We talked to Scott Manser, one of the owners, and he told us about the evolution of the establishment. While it was originally slated to be a coffee joint – Manser definitely gives off a hipster vibe – it morphed into a “foodie hub” with the help of chef John Pettitt.

It’s paid off, with our last brunch there focusing on dishes featuring their house-made bread, thick and toasted to a perfect crisp. The Bananas-In-Yo-Face paired it with bananas, local honey, and their own almond butter, coming together to offer a delicious combo that Manser calls a “sleeper” favorite. 

He’s a car guy as well, and we chatted a bit about the ’64 Ford Truck that he fixed up with the help of the adjoining garage. It was his daily driver, though, and it couldn’t keep up with his regular commute from Summerland. His friend later confirmed that the rig had been a “death trap.” 

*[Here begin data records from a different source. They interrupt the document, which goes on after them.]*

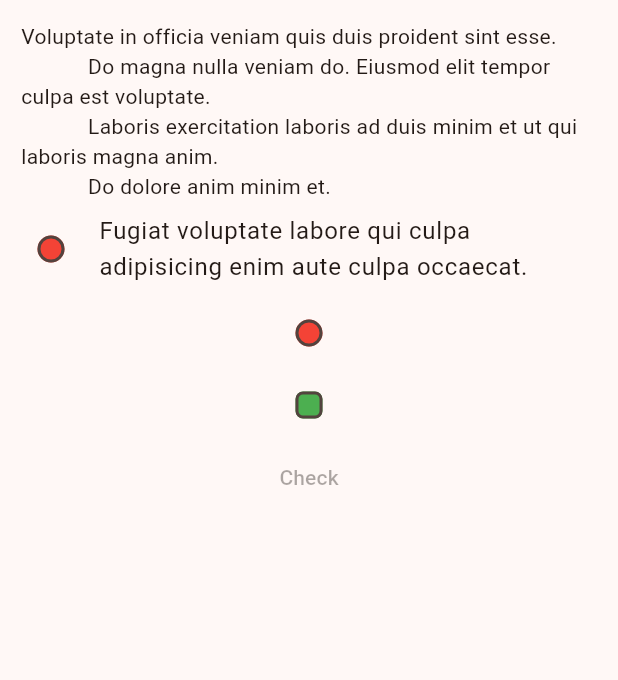
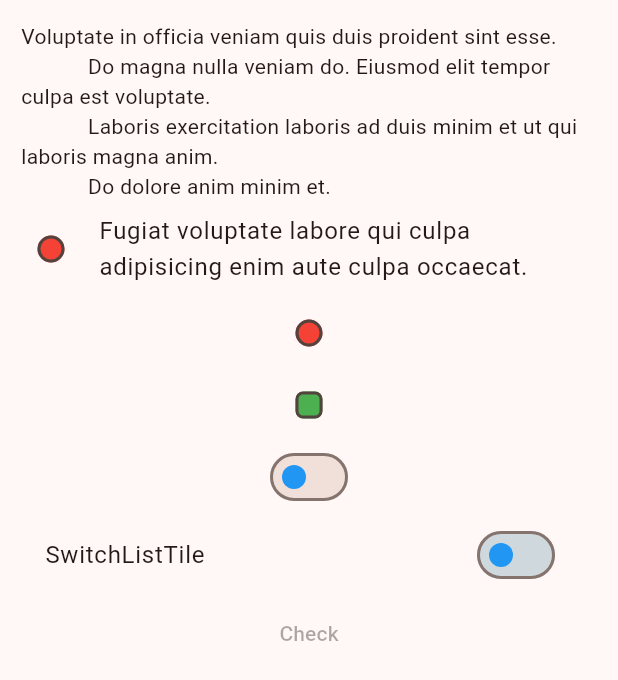
Before and after one commit to teorcl/inputs, a Flutter app: the CheckBoxPage screen opened by its route, on a phone screen of 412 x 824 dp. Shown: the top 680 px of the screen. Run offline on Flutter 3.47's test engine with Material 3 defaults, Android fonts, the phone set to English and light mode, and no system bars.

Commit message:
feat(check_box_page.dart, app_theme.dart): Se agrega switch y se agrama el custom theme para el switch

```diff
--- a/lib/pages/check_box_page.dart
+++ b/lib/pages/check_box_page.dart
@@ -63,6 +63,29 @@ class _CheckBoxPageState extends State<CheckBoxPage> {
                     borderRadius: BorderRadius.circular(5),
                   ),
                 ),
+                Switch(
+                  value: isChecked,
+                  onChanged: (value) {
+                    debugPrint('value🤬🤬🤬🤬🤬🤬: $value');
+                    setState(() {
+                      isChecked = value;
+                    });
+                  },
+                ),
+                SwitchListTile(
+                  value: isChecked,
+                  onChanged: (value) {
+                    debugPrint('value🤬🤬🤬🤬🤬🤬: $value');
+                    setState(() {
+                      isChecked = value;
+                    });
+                  },
+                  title: const Text(
+                    'SwitchListTile',
+                  ),
+                  inactiveTrackColor: Colors.blueGrey.shade100,
+                  activeTrackColor: Colors.blueGrey.shade900,
+                ),
                 MaterialButton(
                   //onPressed: onPressed,
                   //onPressed: () => onChanged(isChecked),
--- a/lib/utils/app_theme.dart
+++ b/lib/utils/app_theme.dart
@@ -37,5 +37,11 @@ ThemeData getThemeData(BuildContext context) {
     radioTheme: RadioThemeData(
       fillColor: WidgetStateProperty.all(Colors.red),
     ),
+    switchTheme: SwitchThemeData(
+      thumbColor: WidgetStateProperty.all(Colors.blue),
+      // trackColor: WidgetStateProperty.all(Colors.red),
+      // overlayColor: WidgetStateProperty.all(Colors.blueGrey.withValues()),
+      // materialTapTargetSize: MaterialTapTargetSize.shrinkWrap,
+    ),
   );
 }
```
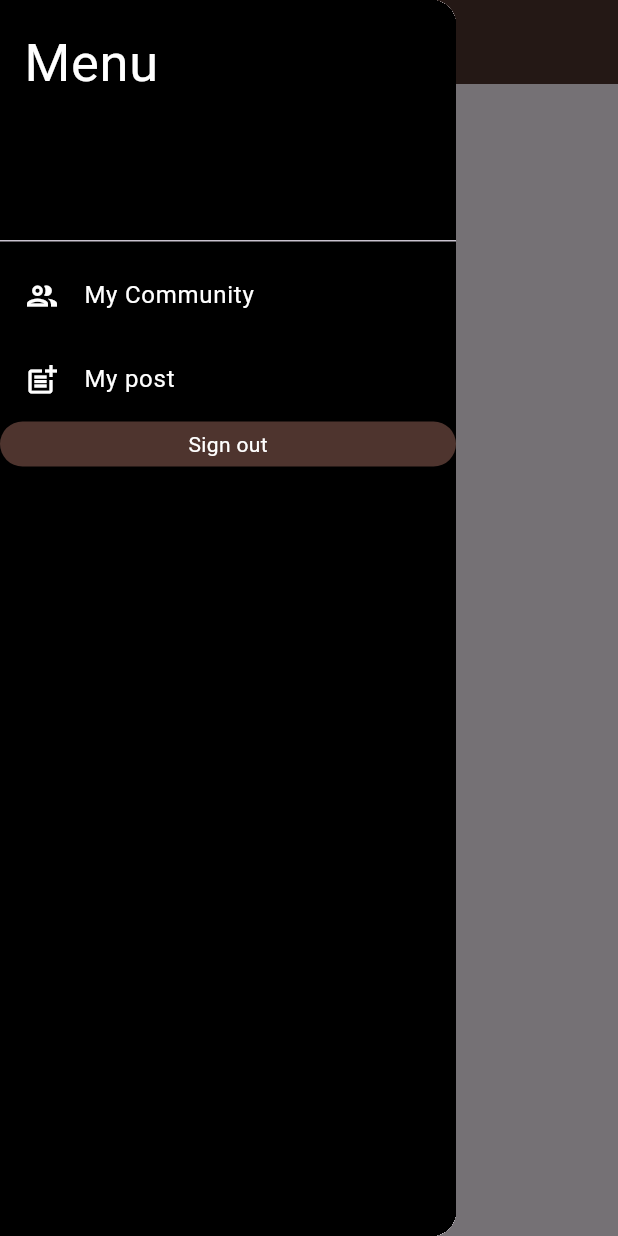
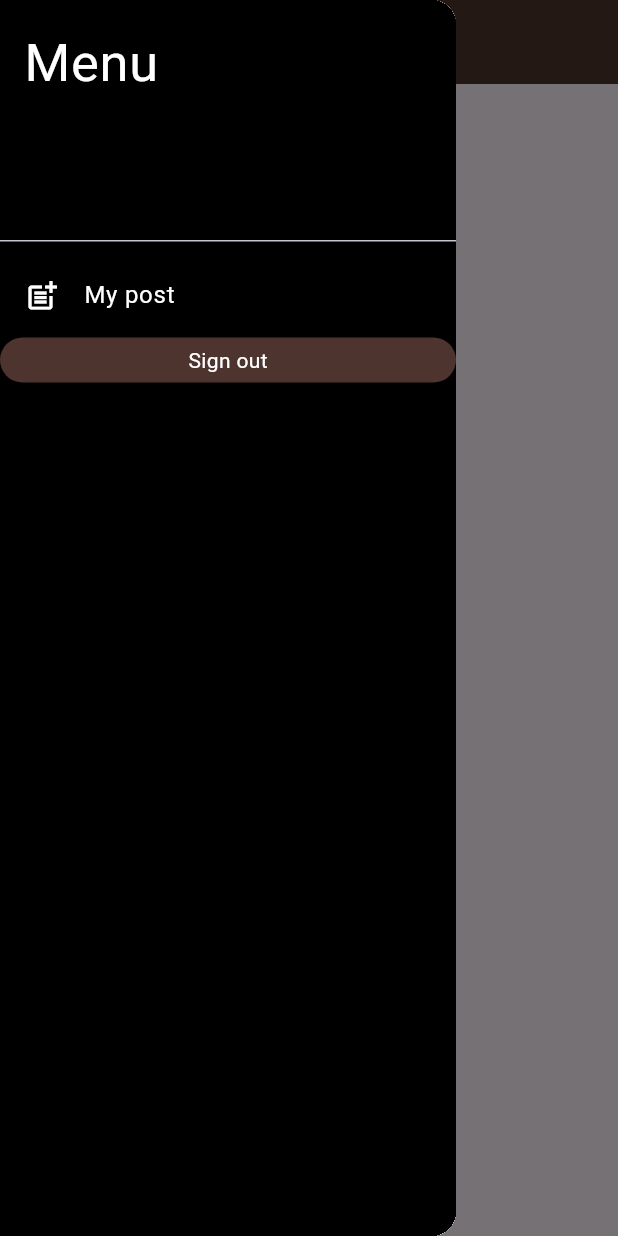
Before and after one commit to biraldh/Mboile_App_flutter, a Flutter app: the home screen opened directly, with the side drawer open, on a phone screen of 412 x 824 dp. Run offline on Flutter 3.47's test engine with Material 3 defaults, Android fonts, the phone set to English and light mode, and no system bars; our stand-ins replace cached_network_image, cloud_firestore, firebase_auth, firebase_core, firebase_storage, fluttertoast and 2 more; accounts and stored records are empty.

Commit message:
groupezapp

```diff
--- a/lib/pages/home.dart
+++ b/lib/pages/home.dart
@@ -38,13 +38,6 @@ class _homeState extends State<home> {
               const DrawerHeader(
                   child: Text("Menu",
                   style: TextStyle(fontSize: 35, color: Colors.white),)),
-              ListTile(
-                leading: const Icon(Icons.group_outlined, color: Colors.white,),
-                title: const Text("My Community", style: TextStyle(color: Colors.white),),
-                onTap: (){
-                  Navigator.pushNamed((context), "/usersCommunity");
-                },
-              ),
               ListTile(
                 leading: Icon(Icons.post_add, color: Colors.white,),
                 title: Text("My post", style: TextStyle(color: Colors.white),),
```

Manser also talked about future plans for The Shop, which includes a dinner shift – they hope in a couple weeks – and a line of kitchen odds and ends, which could include things like that scrumptious almond butter and “tools for the kitchen,” which are pretty much what you’d think. 
When you’re done at The Shop, you can hop across the street to Milpas Motors to check out their eclectic line- up of pre-owned metal. While we were there, we spied the typical sort of classics, along with more esoteric pieces, such as ‘80s Toyota Land Cruisers – both kitted out and stock – and a Nissan Nismo Juke. 

Whether you have a car-crazy relative in town for a visit or you just want to experience all the autodom Santa Barbara has to offer, this trip should give you all the oil-soaked joy you could hope for. 

Visit to book an Airstream trailer stay. Our thanks to Santa Barbara Autocamp for the complimentary night. Go to for the Cars and Coffee schedule. Visit The Shop Café at Check out Milpas Motors at 

If you have a story about a special car or piece of car culture in the local area, email Randy at Or follow him on Instagram @rlioz.